··· Dataset records

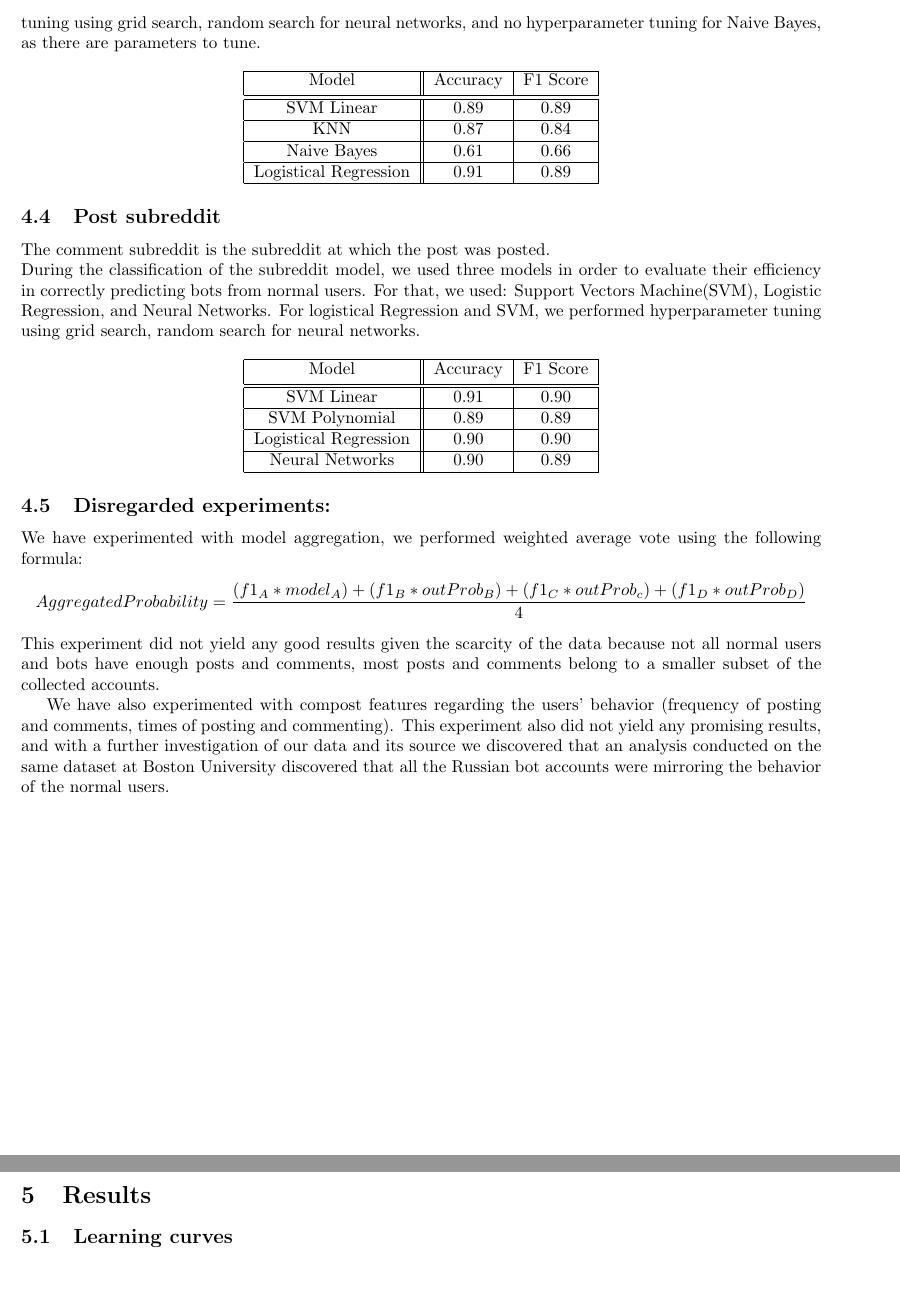
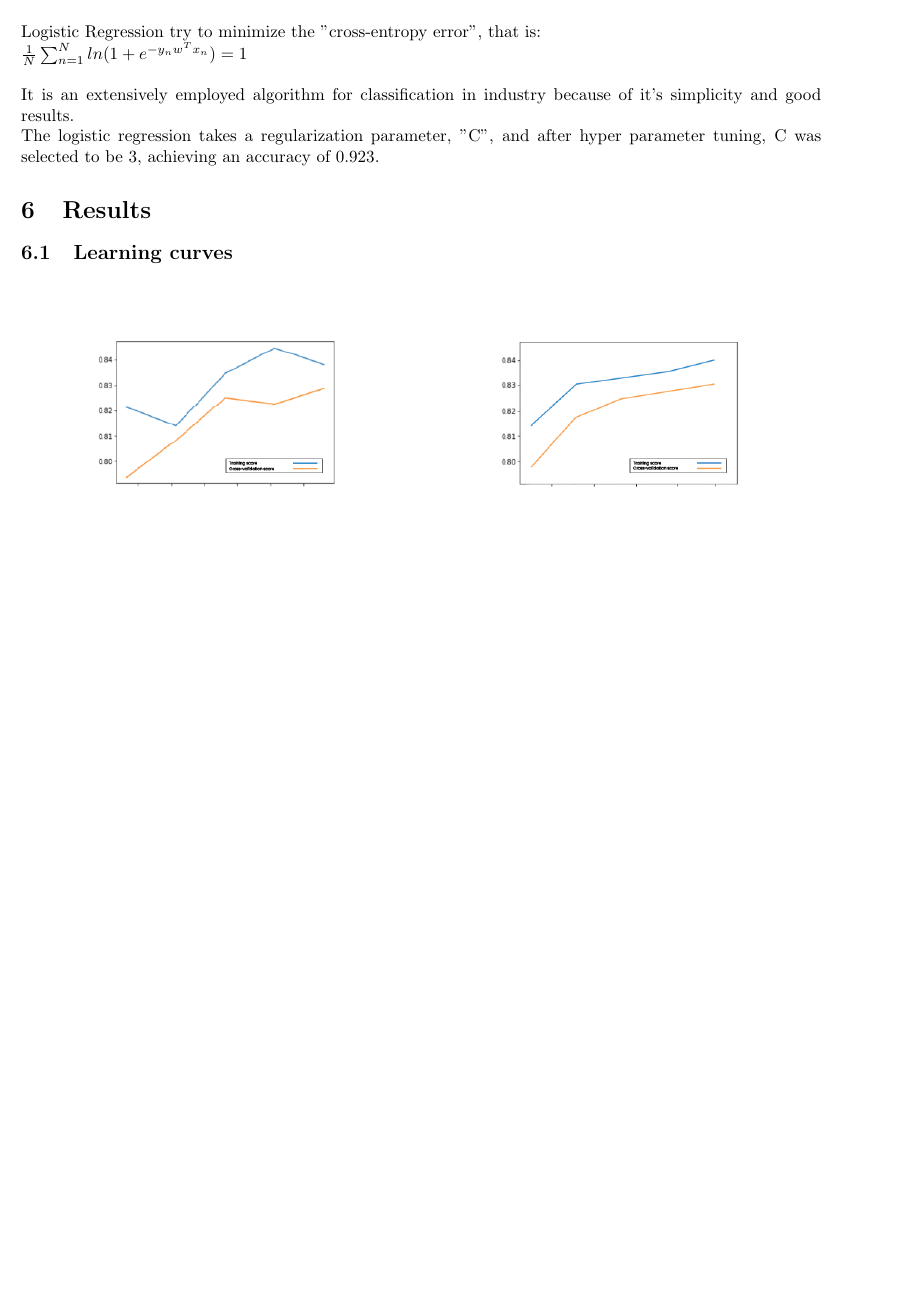
Before and after one commit to MajdAlkawaas/reddit_bot_detection, a LaTeX document (project_report/project_report.tex): two parts of pages 7 and 8 of 8 before the commit and part of page 6 of 7 after it, the two joined at a grey line, cut at the place of the change, the shorter picture padded with empty space. The pictures show the PDF file project_report/project_report.pdf that the author committed with the source.

Commit message:
Updates pdf and tex files of the report

```diff
--- a/project_report/project_report.tex
+++ b/project_report/project_report.tex
@@ -113,3 +94,0 @@ For the comments body data, we have an extreme imbalance between the normal user
-    \begin{figure}[H]
-
-        \begin{subfigure}[t]{.5\textwidth}
@@ -149,0 +116,6 @@ For each one of the mentioned models, we experimented with different combination
+    \subsection{Comment Body}
+        We experimented the following models: \\ Support Vector Machines, Logistical Regression, and Neural Networks \\
+\\
+        The best model was Logistical Regression with an accuracy of 0.905
+
+    \subsection{Post Title}
@@ -149,0 +131 @@ For each one of the mentioned models, we experimented with different combination
+    \subsubsection{Naive Bayes:}
@@ -149,0 +138,7 @@ For each one of the mentioned models, we experimented with different combination
+Logistic Regression try to minimize the "cross-entropy error", that is:\\ $\frac{1}{N} \sum_{n=1}^{N} ln(1 + e^ {-y_{n}w^Tx_n}) = 1$\\ \\
+It is an extensively employed algorithm for classification in industry because of it's simplicity and good results. \\
+The logistic regression takes a regularization parameter, "C", and after hyper parameter tuning, C was selected to be 3, achieving an accuracy of 0.904.
+
+ \subsubsection{k-Nearest Neighbors (KNN):}
+Briefly, K-NN algorithm assumes the similarity between the new case/data and available cases and put the new case into the category that is most similar to the available categories.
+After hyper parameter tuning, "K" (number of Neighbors) was selected to be 10, achieving an accuracy of 0.877.
@@ -169,102 +186,9 @@ It is an extensively employed algorithm for classification in industry because o
-        \end{itemize}
+    Logistic regression is a statistical model used for binary classification, and it can be generalized to multiclass classification. \\
+Logistic regression uses the Sigmoid Function, that is $\frac{1}{1+e^{-x}}$\\ \\ It outputs a value between 0 and 1, that's the probability if the positive label class. Here, it's the $isBot$ label, and if it's greater than 0.5, the $isBot$ will be equal $True$, else the $isBot$ will be equal $False$.  \\ \\
+Logistic Regression try to minimize the "cross-entropy error", that is:\\ $\frac{1}{N} \sum_{n=1}^{N} ln(1 + e^ {-y_{n}w^Tx_n}) = 1$\\ \\
+It is an extensively employed algorithm for classification in industry because of it's simplicity and good results. \\
+The logistic regression takes a regularization parameter, "C", and after hyper parameter tuning, C was selected to be 3, achieving an accuracy of 0.923.
 
-
-    \subsection{Comment Subreddit}
-    The comment subreddit is the subreddit at which the comment was posted. \\
-    During the classification of  the subreddit model, we used three models in order to evaluate their efficiency in correctly predicting bots from normal users. For that, we used: Support Vectors Machine(SVM), Logistic Regression, and Neural Networks.
-    For logistical Regression and SVM, we performed hyperparameter tuning using grid search, and random search for neural networks.
-
-        \begin{center}
-    \begin{tabular}{|c || c| c|}
-     \hline
-     Model & Accuracy  & F1 Score  \\ [0.5ex]
-     \hline\hline
-     SVM Linear & 0.86  &0.83 \\
-     \hline
-     SVM Polynomial & 0.86 &0.84 \\
-     \hline
-     Logistical Regression & 0.87 & 0.84  \\
-     \hline
-     Neural Networks & 0.84  & 0.82\\
-     \hline
-
-    \end{tabular}
-    \end{center}
-
-    \subsection{Comment Body}
-    During the classification of  the subreddit model, we used three models in order to evaluate their efficiency in correctly predicting bots from normal users. For that, we used: Support Vectors Machine(SVM), Logistic Regression, and Neural Networks.
-    For logistical Regression and SVM, we performed hyperparameter tuning using grid search, and random search for neural networks.
-        \begin{center}
-    \begin{tabular}{|c || c| c|}
-     \hline
-     Model & Accuracy  & F1 Score  \\ [0.5ex]
-     \hline\hline
-     SVM Linear & 0.90  & 0.88 \\
-     \hline
-     SVM Polynomial & 0.91 &0.90 \\
-     \hline
-     Logistical Regression & 0.91 & 0.91  \\
-     \hline
-     Neural Networks & 0.90  & 0.90\\
-     \hline
-
-    \end{tabular}
-    \end{center}
-
-
-    \subsection{Post Title}
-    The post title is the text of the post title. \\
-    We did not consider the posts bodies as it has no limit, and can include videos, images, tables, index tables...\\
-    During the classification of  the Post Title model, we used four models in order to evaluate their efficiency in correctly predicting bots from normal users. For that, we used:         Support Vector Machines, Logistical Regression , Naive Bayes and KNN.
-    For logistical Regression, SVM, KNN, we performed hyperparameter tuning using grid search, random search for neural networks, and no hyperparameter tuning for Naive Bayes, as there are parameters to tune.
-
-        \begin{center}
-    \begin{tabular}{|c || c| c|}
-     \hline
-     Model & Accuracy  & F1 Score  \\ [0.5ex]
-     \hline\hline
-     SVM Linear & 0.89  & 0.89 \\
-     \hline
-     KNN & 0.87 & 0.84 \\
-     \hline
-     Naive Bayes & 0.61 &0.66 \\
-     \hline
-     Logistical Regression & 0.91 & 0.89  \\
-     \hline
-    \end{tabular}
-    \end{center}
-
-    \subsection{Post subreddit}
-
-        The comment subreddit is the subreddit at which the post was posted. \\
-    During the classification of  the subreddit model, we used three models in order to evaluate their efficiency in correctly predicting bots from normal users. For that, we used: Support Vectors Machine(SVM), Logistic Regression, and Neural Networks.
-For logistical Regression and SVM, we performed hyperparameter tuning using grid search, random search for neural networks.
-
-        \begin{center}
-    \begin{tabular}{|c || c| c|}
-     \hline
-     Model & Accuracy  & F1 Score  \\ [0.5ex]
-     \hline\hline
-     SVM Linear & 0.91  & 0.90 \\
-     \hline
-     SVM Polynomial & 0.89 &0.89 \\
-     \hline
-     Logistical Regression & 0.90 & 0.90  \\
-     \hline
-     Neural Networks & 0.90  & 0.89\\
-     \hline
-
-    \end{tabular}
-    \end{center}
-
-            \subsection{Disregarded experiments:}
-        We have experimented with model aggregation, we performed weighted average vote using the following formula:
-        $$AggregatedProbability = \frac{(f1_A * model_A)
-                                    + (f1_B * outProb_B)
-                                    + (f1_C * outProb_c)
-                                    + (f1_D * outProb_D)}{4}$$
-        This experiment did not yield any good results given the scarcity of the data because not all normal users and bots have enough posts and comments, most posts and comments belong to a smaller subset of the collected accounts.\par
-        We have also experimented with compost features regarding the users' behavior (frequency of posting and comments, times of posting and commenting). This experiment also did not yield any promising results, and with a further investigation of our data and its source we discovered that an analysis conducted on the same dataset at Boston University discovered that all the Russian bot accounts were mirroring the behavior of the normal users.\par
 
 \section{Results}
 
```
Also changed, not shown: project_report/project_report.pdf, project_report/project_report.tex (109 more changed lines). Lines whose indentation alone changed are shown as unchanged.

······

In your copy of the entries above, keep the text exact and leave out the pictures.

| Answer space |
Before and after one commit to MajdAlkawaas/reddit_bot_detection, a LaTeX document (project_report/project_report.tex): two parts of pages 7 and 8 of 8 before the commit and part of page 6 of 7 after it, the two joined at a grey line, cut at the place of the change, the shorter picture padded with empty space. The pictures show the PDF file project_report/project_report.pdf that the author committed with the source.

Commit message:
Updates pdf and tex files of the report

```diff
--- a/project_report/project_report.tex
+++ b/project_report/project_report.tex
@@ -113,3 +94,0 @@ For the comments body data, we have an extreme imbalance between the normal user
-    \begin{figure}[H]
-
-        \begin{subfigure}[t]{.5\textwidth}
@@ -149,0 +116,6 @@ For each one of the mentioned models, we experimented with different combination
+    \subsection{Comment Body}
+        We experimented the following models: \\ Support Vector Machines, Logistical Regression, and Neural Networks \\
+\\
+        The best model was Logistical Regression with an accuracy of 0.905
+
+    \subsection{Post Title}
@@ -149,0 +131 @@ For each one of the mentioned models, we experimented with different combination
+    \subsubsection{Naive Bayes:}
@@ -149,0 +138,7 @@ For each one of the mentioned models, we experimented with different combination
+Logistic Regression try to minimize the "cross-entropy error", that is:\\ $\frac{1}{N} \sum_{n=1}^{N} ln(1 + e^ {-y_{n}w^Tx_n}) = 1$\\ \\
+It is an extensively employed algorithm for classification in industry because of it's simplicity and good results. \\
+The logistic regression takes a regularization parameter, "C", and after hyper parameter tuning, C was selected to be 3, achieving an accuracy of 0.904.
+
+ \subsubsection{k-Nearest Neighbors (KNN):}
+Briefly, K-NN algorithm assumes the similarity between the new case/data and available cases and put the new case into the category that is most similar to the available categories.
+After hyper parameter tuning, "K" (number of Neighbors) was selected to be 10, achieving an accuracy of 0.877.
@@ -169,102 +186,9 @@ It is an extensively employed algorithm for classification in industry because o
-        \end{itemize}
+    Logistic regression is a statistical model used for binary classification, and it can be generalized to multiclass classification. \\
+Logistic regression uses the Sigmoid Function, that is $\frac{1}{1+e^{-x}}$\\ \\ It outputs a value between 0 and 1, that's the probability if the positive label class. Here, it's the $isBot$ label, and if it's greater than 0.5, the $isBot$ will be equal $True$, else the $isBot$ will be equal $False$.  \\ \\
+Logistic Regression try to minimize the "cross-entropy error", that is:\\ $\frac{1}{N} \sum_{n=1}^{N} ln(1 + e^ {-y_{n}w^Tx_n}) = 1$\\ \\
+It is an extensively employed algorithm for classification in industry because of it's simplicity and good results. \\
+The logistic regression takes a regularization parameter, "C", and after hyper parameter tuning, C was selected to be 3, achieving an accuracy of 0.923.
 
-
-    \subsection{Comment Subreddit}
-    The comment subreddit is the subreddit at which the comment was posted. \\
-    During the classification of  the subreddit model, we used three models in order to evaluate their efficiency in correctly predicting bots from normal users. For that, we used: Support Vectors Machine(SVM), Logistic Regression, and Neural Networks.
-    For logistical Regression and SVM, we performed hyperparameter tuning using grid search, and random search for neural networks.
-
-        \begin{center}
-    \begin{tabular}{|c || c| c|}
-     \hline
-     Model & Accuracy  & F1 Score  \\ [0.5ex]
-     \hline\hline
-     SVM Linear & 0.86  &0.83 \\
-     \hline
-     SVM Polynomial & 0.86 &0.84 \\
-     \hline
-     Logistical Regression & 0.87 & 0.84  \\
-     \hline
-     Neural Networks & 0.84  & 0.82\\
-     \hline
-
-    \end{tabular}
-    \end{center}
-
-    \subsection{Comment Body}
-    During the classification of  the subreddit model, we used three models in order to evaluate their efficiency in correctly predicting bots from normal users. For that, we used: Support Vectors Machine(SVM), Logistic Regression, and Neural Networks.
-    For logistical Regression and SVM, we performed hyperparameter tuning using grid search, and random search for neural networks.
-        \begin{center}
-    \begin{tabular}{|c || c| c|}
-     \hline
-     Model & Accuracy  & F1 Score  \\ [0.5ex]
-     \hline\hline
-     SVM Linear & 0.90  & 0.88 \\
-     \hline
-     SVM Polynomial & 0.91 &0.90 \\
-     \hline
-     Logistical Regression & 0.91 & 0.91  \\
-     \hline
-     Neural Networks & 0.90  & 0.90\\
-     \hline
-
-    \end{tabular}
-    \end{center}
-
-
-    \subsection{Post Title}
-    The post title is the text of the post title. \\
-    We did not consider the posts bodies as it has no limit, and can include videos, images, tables, index tables...\\
-    During the classification of  the Post Title model, we used four models in order to evaluate their efficiency in correctly predicting bots from normal users. For that, we used:         Support Vector Machines, Logistical Regression , Naive Bayes and KNN.
-    For logistical Regression, SVM, KNN, we performed hyperparameter tuning using grid search, random search for neural networks, and no hyperparameter tuning for Naive Bayes, as there are parameters to tune.
-
-        \begin{center}
-    \begin{tabular}{|c || c| c|}
-     \hline
-     Model & Accuracy  & F1 Score  \\ [0.5ex]
-     \hline\hline
-     SVM Linear & 0.89  & 0.89 \\
-     \hline
-     KNN & 0.87 & 0.84 \\
-     \hline
-     Naive Bayes & 0.61 &0.66 \\
-     \hline
-     Logistical Regression & 0.91 & 0.89  \\
-     \hline
-    \end{tabular}
-    \end{center}
-
-    \subsection{Post subreddit}
-
-        The comment subreddit is the subreddit at which the post was posted. \\
-    During the classification of  the subreddit model, we used three models in order to evaluate their efficiency in correctly predicting bots from normal users. For that, we used: Support Vectors Machine(SVM), Logistic Regression, and Neural Networks.
-For logistical Regression and SVM, we performed hyperparameter tuning using grid search, random search for neural networks.
-
-        \begin{center}
-    \begin{tabular}{|c || c| c|}
-     \hline
-     Model & Accuracy  & F1 Score  \\ [0.5ex]
-     \hline\hline
-     SVM Linear & 0.91  & 0.90 \\
-     \hline
-     SVM Polynomial & 0.89 &0.89 \\
-     \hline
-     Logistical Regression & 0.90 & 0.90  \\
-     \hline
-     Neural Networks & 0.90  & 0.89\\
-     \hline
-
-    \end{tabular}
-    \end{center}
-
-            \subsection{Disregarded experiments:}
-        We have experimented with model aggregation, we performed weighted average vote using the following formula:
-        $$AggregatedProbability = \frac{(f1_A * model_A)
-                                    + (f1_B * outProb_B)
-                                    + (f1_C * outProb_c)
-                                    + (f1_D * outProb_D)}{4}$$
-        This experiment did not yield any good results given the scarcity of the data because not all normal users and bots have enough posts and comments, most posts and comments belong to a smaller subset of the collected accounts.\par
-        We have also experimented with compost features regarding the users' behavior (frequency of posting and comments, times of posting and commenting). This experiment also did not yield any promising results, and with a further investigation of our data and its source we discovered that an analysis conducted on the same dataset at Boston University discovered that all the Russian bot accounts were mirroring the behavior of the normal users.\par
 
 \section{Results}
 
```
Also changed, not shown: project_report/project_report.pdf, project_report/project_report.tex (109 more changed lines). Lines whose indentation alone changed are shown as unchanged.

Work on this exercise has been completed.